The author of That First Season and Ten-Gallon War takes a look back at the origins of the National Football League. Although it is a multibillion-dollar phenomenon today, the league was initially a risky venture by five owners who simultaneously competed against and supported one another to build a successful business.
The pluck-and-luck tale of the creation and stabilization of the league is a small but exemplary chapter in American capitalism and popular culture. Still, readers had better love pro-football lore and have a connoisseur’s taste for sports trivia to fully enjoy The League ... There’s a compelling tale here, although it’s more about seat-of-the-pants entrepreneurship than football ... Today, pro football still rides high, but the growing awareness of the brain trauma caused by the brutality Mr. Eisenberg highlights shadows its future. Still, in the owners’ box up in football heaven, the NFL’s founding fathers can only marvel at what they wrought.

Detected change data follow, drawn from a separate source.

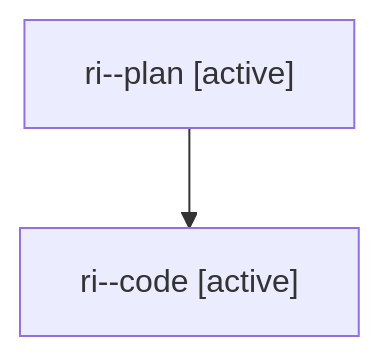
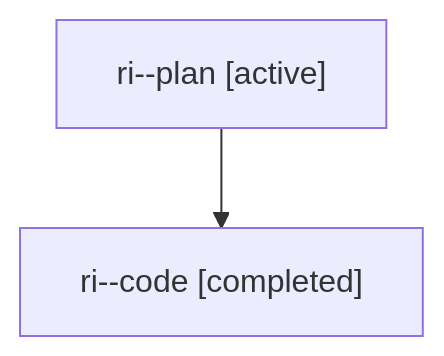
The diagram in families/bbugyi200.athena.ri.md (sase-org/sase--agents), drawn with Mermaid before and after one commit. The commit also changed other lines of this file and 5813 other files, not shown here.

````diff
--- a/families/bbugyi200.athena.ri.md
+++ b/families/bbugyi200.athena.ri.md
@@ -9,6 +9,6 @@
 ```mermaid
 flowchart TD
   n0["ri--plan [active]"]
-  n1["ri--code [active]"]
+  n1["ri--code [completed]"]
   n0 --> n1
 ```
````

Eisenberg has a good eye and ear for the appropriate and amusing anecdote, which enlivens the narrative. There are small errors and disputable interpretations as one would expect in a work of this scale. Eisenberg repeats the myth that Teddy Roosevelt threatened to abolish football, an idea that simply refuses to die. He also uses the term 'integration' when in point of fact 'desegregation' is more accurate and appropriate for the NFL and many other institutions in American life. In the end, however, this is a very accomplished piece of sport history and a very good read for any fan of the game.

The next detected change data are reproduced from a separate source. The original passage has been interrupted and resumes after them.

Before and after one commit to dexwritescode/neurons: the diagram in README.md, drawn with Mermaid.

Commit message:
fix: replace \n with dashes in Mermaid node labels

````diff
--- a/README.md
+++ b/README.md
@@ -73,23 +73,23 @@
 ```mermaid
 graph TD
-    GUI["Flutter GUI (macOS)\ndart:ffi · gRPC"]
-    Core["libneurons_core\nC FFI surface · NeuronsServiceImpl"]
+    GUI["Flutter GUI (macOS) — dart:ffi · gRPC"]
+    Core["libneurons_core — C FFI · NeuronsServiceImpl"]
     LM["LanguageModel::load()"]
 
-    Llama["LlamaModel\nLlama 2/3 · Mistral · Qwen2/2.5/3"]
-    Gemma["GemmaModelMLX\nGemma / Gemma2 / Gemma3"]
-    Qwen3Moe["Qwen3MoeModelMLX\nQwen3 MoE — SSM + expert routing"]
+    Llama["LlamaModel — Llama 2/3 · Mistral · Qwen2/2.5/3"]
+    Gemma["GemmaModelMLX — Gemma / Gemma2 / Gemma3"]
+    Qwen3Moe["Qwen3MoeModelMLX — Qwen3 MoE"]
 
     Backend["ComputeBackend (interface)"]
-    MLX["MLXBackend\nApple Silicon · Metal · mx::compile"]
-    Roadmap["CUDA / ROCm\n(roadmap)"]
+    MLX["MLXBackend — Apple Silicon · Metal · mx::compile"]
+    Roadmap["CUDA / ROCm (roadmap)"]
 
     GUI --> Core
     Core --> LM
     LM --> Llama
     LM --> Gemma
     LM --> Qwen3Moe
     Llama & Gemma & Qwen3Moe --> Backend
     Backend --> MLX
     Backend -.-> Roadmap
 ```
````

The Chicago Bears’ George Halas is generally recognized as the league’s founder, but veteran sportswriter Eisenberg digs deeper to tell the stories of four other men who played huge roles in the [National Football] league’s early success ... Fans who only know the league as it exists today will be shocked and fascinated by its early years.